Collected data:

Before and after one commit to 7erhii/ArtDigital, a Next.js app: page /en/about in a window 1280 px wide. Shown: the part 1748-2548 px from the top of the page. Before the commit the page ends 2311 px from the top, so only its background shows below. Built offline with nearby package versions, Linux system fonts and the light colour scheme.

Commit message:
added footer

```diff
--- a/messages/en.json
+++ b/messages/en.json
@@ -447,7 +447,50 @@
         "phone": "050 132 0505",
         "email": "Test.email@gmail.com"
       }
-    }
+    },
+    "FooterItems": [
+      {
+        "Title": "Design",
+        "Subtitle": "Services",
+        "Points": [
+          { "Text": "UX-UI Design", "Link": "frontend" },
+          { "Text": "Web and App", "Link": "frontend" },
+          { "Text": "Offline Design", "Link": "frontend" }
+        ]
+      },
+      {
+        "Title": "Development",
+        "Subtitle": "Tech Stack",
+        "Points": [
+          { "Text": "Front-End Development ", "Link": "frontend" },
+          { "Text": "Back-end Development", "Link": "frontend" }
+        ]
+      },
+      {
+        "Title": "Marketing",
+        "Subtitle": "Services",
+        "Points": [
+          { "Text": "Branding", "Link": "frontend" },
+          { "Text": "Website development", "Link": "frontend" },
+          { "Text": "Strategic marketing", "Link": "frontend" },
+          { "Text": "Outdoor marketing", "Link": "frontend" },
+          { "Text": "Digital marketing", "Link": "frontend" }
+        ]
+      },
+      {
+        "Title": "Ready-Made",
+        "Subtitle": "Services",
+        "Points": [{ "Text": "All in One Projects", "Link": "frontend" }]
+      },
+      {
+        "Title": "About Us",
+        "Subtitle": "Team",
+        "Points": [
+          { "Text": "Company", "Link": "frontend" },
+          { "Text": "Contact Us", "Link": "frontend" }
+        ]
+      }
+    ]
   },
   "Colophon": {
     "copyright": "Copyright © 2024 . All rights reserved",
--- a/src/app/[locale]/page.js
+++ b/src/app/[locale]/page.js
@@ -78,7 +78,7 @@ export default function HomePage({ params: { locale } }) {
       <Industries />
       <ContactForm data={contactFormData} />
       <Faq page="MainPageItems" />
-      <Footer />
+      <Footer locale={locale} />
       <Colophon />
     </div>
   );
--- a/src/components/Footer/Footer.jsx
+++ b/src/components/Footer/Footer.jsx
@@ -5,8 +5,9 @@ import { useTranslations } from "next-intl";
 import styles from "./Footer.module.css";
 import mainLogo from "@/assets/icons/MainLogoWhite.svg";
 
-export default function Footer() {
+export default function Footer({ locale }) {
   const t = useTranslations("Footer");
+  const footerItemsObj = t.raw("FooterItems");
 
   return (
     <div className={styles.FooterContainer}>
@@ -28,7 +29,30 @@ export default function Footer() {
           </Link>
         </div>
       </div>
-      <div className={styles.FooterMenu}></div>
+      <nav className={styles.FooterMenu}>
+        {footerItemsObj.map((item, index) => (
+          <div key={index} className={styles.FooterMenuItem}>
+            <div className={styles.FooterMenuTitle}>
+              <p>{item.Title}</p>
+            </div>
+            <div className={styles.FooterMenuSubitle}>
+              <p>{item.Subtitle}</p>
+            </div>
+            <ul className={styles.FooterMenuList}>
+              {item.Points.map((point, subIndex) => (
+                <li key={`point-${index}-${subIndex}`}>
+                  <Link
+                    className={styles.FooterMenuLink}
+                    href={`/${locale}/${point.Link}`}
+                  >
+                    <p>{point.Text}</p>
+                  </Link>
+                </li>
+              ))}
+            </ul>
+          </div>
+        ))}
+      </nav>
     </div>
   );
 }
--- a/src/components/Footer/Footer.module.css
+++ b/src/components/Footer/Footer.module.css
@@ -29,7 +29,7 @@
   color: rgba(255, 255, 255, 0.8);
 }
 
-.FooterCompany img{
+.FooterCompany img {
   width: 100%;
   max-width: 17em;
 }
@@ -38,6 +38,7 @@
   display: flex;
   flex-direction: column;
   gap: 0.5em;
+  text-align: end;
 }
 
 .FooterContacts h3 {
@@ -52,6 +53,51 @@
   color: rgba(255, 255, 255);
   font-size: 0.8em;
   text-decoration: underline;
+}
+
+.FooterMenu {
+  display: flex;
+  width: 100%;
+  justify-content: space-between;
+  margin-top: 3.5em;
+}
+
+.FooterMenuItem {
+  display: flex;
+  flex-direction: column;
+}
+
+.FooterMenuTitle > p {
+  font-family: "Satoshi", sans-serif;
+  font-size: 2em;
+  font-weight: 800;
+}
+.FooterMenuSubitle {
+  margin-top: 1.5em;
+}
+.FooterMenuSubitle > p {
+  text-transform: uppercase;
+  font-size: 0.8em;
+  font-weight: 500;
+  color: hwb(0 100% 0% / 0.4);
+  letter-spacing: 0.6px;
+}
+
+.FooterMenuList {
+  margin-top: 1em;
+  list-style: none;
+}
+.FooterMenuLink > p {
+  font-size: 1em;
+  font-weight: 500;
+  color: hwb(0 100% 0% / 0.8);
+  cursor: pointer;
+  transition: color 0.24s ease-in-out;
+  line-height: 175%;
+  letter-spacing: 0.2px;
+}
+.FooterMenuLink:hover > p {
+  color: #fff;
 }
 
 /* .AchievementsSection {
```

Brief: Given the word "flex", show every line of the records that contains it.

Expected answer:
   display: flex;
   flex-direction: column;
+  display: flex;
+  display: flex;
+  flex-direction: column;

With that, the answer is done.